DIRECTIONS FOR THIS TASK » The entries below need to be written out exactly, with no pictures included.

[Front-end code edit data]
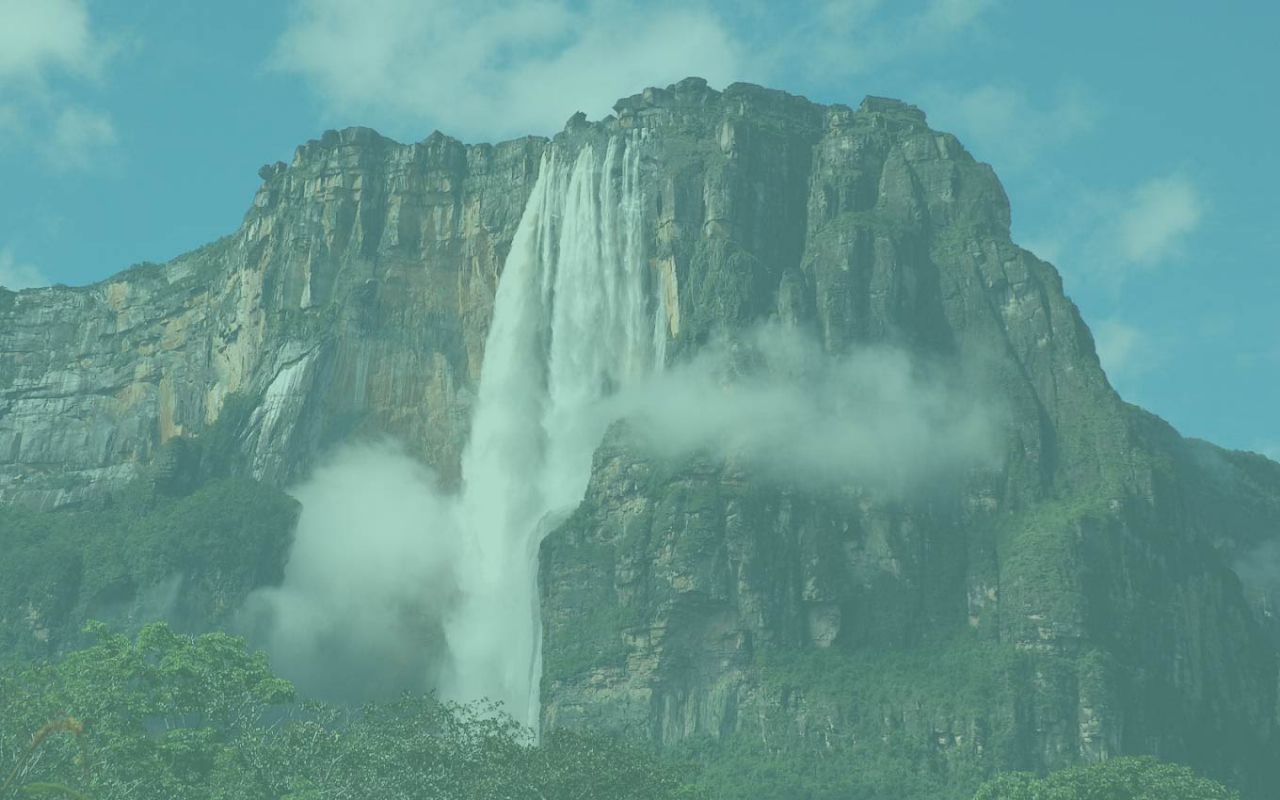
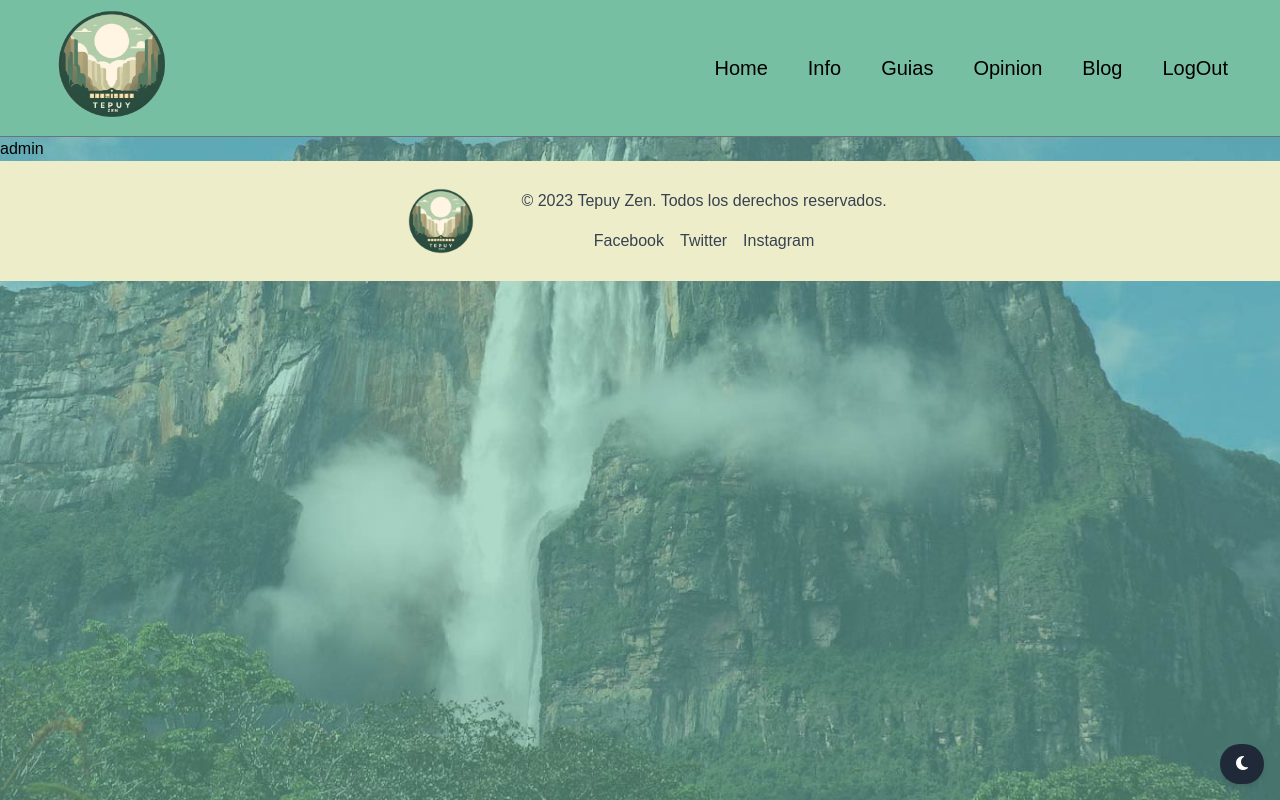
Before and after one commit to Juanjalvarezz/Tepuy-Zen, a React (Vite) app in the folder FrontEnd/Tepuy Zen/: page /adminDashboard in a window 1280 px wide. Before the commit this address had no page. Built offline with nearby package versions, Linux system fonts and the light colour scheme.

Commit message:
Agregando Header a Admin

```diff
--- /dev/null
+++ b/FrontEnd/Tepuy Zen/src/components/AdminHeader.jsx
@@ -0,0 +1,16 @@
+import Logo from "../assets/img/logo.png"
+import AdminNav from "./AdminNav";
+
+function AdminHeader() {
+  return (
+    <header className=" top-0 flex-wrap z-[20] mx-auto flex w-full items-center justify-between border-b border-gray-500 pr-8 pl-8 bg-[#77BFA3] dark:text-white dark:bg-[#60A48A]">
+
+      <img src={Logo} className="logo w-40 -mt-4 -mb-2" alt="Logo"/>
+
+      <AdminNav/>
+
+    </header>
+  );
+}
+
+export default AdminHeader;
--- /dev/null
+++ b/FrontEnd/Tepuy Zen/src/components/AdminNav.jsx
@@ -0,0 +1,70 @@
+import { NavLink } from "react-router-dom";
+import { Menu, X } from "lucide-react";
+import { useState } from "react";
+
+const NavLinks = ({ categories }) => {
+  const handleClick = (category) => {
+    setCategories(categories.map((cat) => (cat === category ? !cat : cat)));
+  };
+
+  return (
+    <>
+      {categories.map((category, index) => (
+        <NavLink
+        key={index}
+        to={category.to}
+        onClick={() => handleClick(category)}
+        className={`${category.active ? "text-red-500" : ""}  hover:bg-[#98C9A3] hover:text-white hover:shadow-lg hover:rounded-full p-5`}
+      >
+        {category.name}
+      </NavLink>
+      ))}
+    </>
+  );
+};
+
+const AdminNav = () => {
+  const [isOpen, setIsOpen] = useState(false);
+
+  const [categories, setCategories] = useState([
+    { name: "Home" , to: "/adminDashboard", active: false },
+    { name: "Info", to: "/adminDashboard", active: false },
+    { name: "Guias", to: "/adminDashboard", active: false },
+    { name: "Opinion", to: "/adminDashboard", active: false },
+    { name: "Blog", to: "/adminDashboard", active: false },
+    { name: "LogOut", to: "/login", active: false },
+  ]);
+
+  const toggleNavbar = () => {
+    console.log("toggleNavbar");
+    setIsOpen(!isOpen);
+  };
+
+  const handleClick = (category) => {
+    setCategories(categories.map((cat) => (cat === category ? { ...cat, active: !cat.active } : cat)));
+  };
+
+  return (
+    <>
+      <nav className="flex w-1.5/4 justify-end">
+        <div className="hidden w-full justify-between md:flex text-xl">
+          <NavLinks categories={categories} />
+        </div>
+
+        <div className="md:hidden">
+          <button onClick={toggleNavbar}>
+            {isOpen ? <X /> : <Menu />}
+          </button>
+        </div>
+      </nav>
+
+      {isOpen && (
+        <div className="flex basis-full flex-col items-center space-y-4">
+          <NavLinks categories={categories} />
+        </div>
+      )}
+    </>
+  );
+};
+
+export default AdminNav;
--- a/FrontEnd/Tepuy Zen/src/components/AnimatedRoutes.jsx
+++ b/FrontEnd/Tepuy Zen/src/components/AnimatedRoutes.jsx
@@ -3,7 +3,7 @@ import { Route, Routes, useLocation } from 'react-router-dom'
 import Register from '../pages/Register'
 import Login from '../pages/Login'
 import Dashboard from '../pages/Dashboard'
-import AdminPage from '../pages/AdminPage'
+import AdminDashboard from '../pages/AdminDashboard'
 import Info from '../pages/Info'
 import Guias from '../pages/Guias'
 import Opinion from '../pages/Opinion'
@@ -20,7 +20,7 @@ function AnimatedRoutes() {
           <Route path='/' element={<Register/>} />
           <Route path='/login' element={<Login/>} />
           <Route path='/dashboard' element={<Dashboard/>} />
-          <Route path='/adminpage' element={<AdminPage/>} />
+          <Route path='/adminDashboard' element={<AdminDashboard/>} />
           <Route path='/info' element={<Info/>} />
           <Route path='/guias' element={<Guias/>} />
           <Route path='/opinion' element={<Opinion/>} />
--- a/FrontEnd/Tepuy Zen/src/pages/AdminPage.jsx
+++ b/FrontEnd/Tepuy Zen/src/pages/AdminDashboard.jsx
@@ -2,15 +2,19 @@ import React from 'react'
 import Footer from '../components/Footer'
 import DarkMode from '../components/DarkMode'
 import { motion } from 'framer-motion'
+import AdminHeader from '../components/AdminHeader'
 
-const AdminPage = () => {
+const AdminDashboard = () => {
   return (
     <motion.div className='dark:bg-[url(https://i.ibb.co/pfZ1D3h/fondodark.png)]' style={{backgroundRepeat: 'no-repeat', backgroundAttachment: 'fixed', backgroundSize: 'cover'}}  initial={{opacity: 0}} animate={{opacity: 1}} exit={{opacity: 0}}>
+
+      <AdminHeader/>
       <h1>admin</h1>
       <Footer/>
+
       <DarkMode/>
     </motion.div>
   )
 }
 
-export default AdminPage
+export default AdminDashboard
```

WRITTEN ANSWER »
Before and after one commit to Juanjalvarezz/Tepuy-Zen, a React (Vite) app in the folder FrontEnd/Tepuy Zen/: page /adminDashboard in a window 1280 px wide. Before the commit this address had no page. Built offline with nearby package versions, Linux system fonts and the light colour scheme.

Commit message:
Agregando Header a Admin

```diff
--- /dev/null
+++ b/FrontEnd/Tepuy Zen/src/components/AdminHeader.jsx
@@ -0,0 +1,16 @@
+import Logo from "../assets/img/logo.png"
+import AdminNav from "./AdminNav";
+
+function AdminHeader() {
+  return (
+    <header className=" top-0 flex-wrap z-[20] mx-auto flex w-full items-center justify-between border-b border-gray-500 pr-8 pl-8 bg-[#77BFA3] dark:text-white dark:bg-[#60A48A]">
+
+      <img src={Logo} className="logo w-40 -mt-4 -mb-2" alt="Logo"/>
+
+      <AdminNav/>
+
+    </header>
+  );
+}
+
+export default AdminHeader;
--- /dev/null
+++ b/FrontEnd/Tepuy Zen/src/components/AdminNav.jsx
@@ -0,0 +1,70 @@
+import { NavLink } from "react-router-dom";
+import { Menu, X } from "lucide-react";
+import { useState } from "react";
+
+const NavLinks = ({ categories }) => {
+  const handleClick = (category) => {
+    setCategories(categories.map((cat) => (cat === category ? !cat : cat)));
+  };
+
+  return (
+    <>
+      {categories.map((category, index) => (
+        <NavLink
+        key={index}
+        to={category.to}
+        onClick={() => handleClick(category)}
+        className={`${category.active ? "text-red-500" : ""}  hover:bg-[#98C9A3] hover:text-white hover:shadow-lg hover:rounded-full p-5`}
+      >
+        {category.name}
+      </NavLink>
+      ))}
+    </>
+  );
+};
+
+const AdminNav = () => {
+  const [isOpen, setIsOpen] = useState(false);
+
+  const [categories, setCategories] = useState([
+    { name: "Home" , to: "/adminDashboard", active: false },
+    { name: "Info", to: "/adminDashboard", active: false },
+    { name: "Guias", to: "/adminDashboard", active: false },
+    { name: "Opinion", to: "/adminDashboard", active: false },
+    { name: "Blog", to: "/adminDashboard", active: false },
+    { name: "LogOut", to: "/login", active: false },
+  ]);
+
+  const toggleNavbar = () => {
+    console.log("toggleNavbar");
+    setIsOpen(!isOpen);
+  };
+
+  const handleClick = (category) => {
+    setCategories(categories.map((cat) => (cat === category ? { ...cat, active: !cat.active } : cat)));
+  };
+
+  return (
+    <>
+      <nav className="flex w-1.5/4 justify-end">
+        <div className="hidden w-full justify-between md:flex text-xl">
+          <NavLinks categories={categories} />
+        </div>
+
+        <div className="md:hidden">
+          <button onClick={toggleNavbar}>
+            {isOpen ? <X /> : <Menu />}
+          </button>
+        </div>
+      </nav>
+
+      {isOpen && (
+        <div className="flex basis-full flex-col items-center space-y-4">
+          <NavLinks categories={categories} />
+        </div>
+      )}
+    </>
+  );
+};
+
+export default AdminNav;
--- a/FrontEnd/Tepuy Zen/src/components/AnimatedRoutes.jsx
+++ b/FrontEnd/Tepuy Zen/src/components/AnimatedRoutes.jsx
@@ -3,7 +3,7 @@ import { Route, Routes, useLocation } from 'react-router-dom'
 import Register from '../pages/Register'
 import Login from '../pages/Login'
 import Dashboard from '../pages/Dashboard'
-import AdminPage from '../pages/AdminPage'
+import AdminDashboard from '../pages/AdminDashboard'
 import Info from '../pages/Info'
 import Guias from '../pages/Guias'
 import Opinion from '../pages/Opinion'
@@ -20,7 +20,7 @@ function AnimatedRoutes() {
           <Route path='/' element={<Register/>} />
           <Route path='/login' element={<Login/>} />
           <Route path='/dashboard' element={<Dashboard/>} />
-          <Route path='/adminpage' element={<AdminPage/>} />
+          <Route path='/adminDashboard' element={<AdminDashboard/>} />
           <Route path='/info' element={<Info/>} />
           <Route path='/guias' element={<Guias/>} />
           <Route path='/opinion' element={<Opinion/>} />
--- a/FrontEnd/Tepuy Zen/src/pages/AdminPage.jsx
+++ b/FrontEnd/Tepuy Zen/src/pages/AdminDashboard.jsx
@@ -2,15 +2,19 @@ import React from 'react'
 import Footer from '../components/Footer'
 import DarkMode from '../components/DarkMode'
 import { motion } from 'framer-motion'
+import AdminHeader from '../components/AdminHeader'
 
-const AdminPage = () => {
+const AdminDashboard = () => {
   return (
     <motion.div className='dark:bg-[url(https://i.ibb.co/pfZ1D3h/fondodark.png)]' style={{backgroundRepeat: 'no-repeat', backgroundAttachment: 'fixed', backgroundSize: 'cover'}}  initial={{opacity: 0}} animate={{opacity: 1}} exit={{opacity: 0}}>
+
+      <AdminHeader/>
       <h1>admin</h1>
       <Footer/>
+
       <DarkMode/>
     </motion.div>
   )
 }
 
-export default AdminPage
+export default AdminDashboard
```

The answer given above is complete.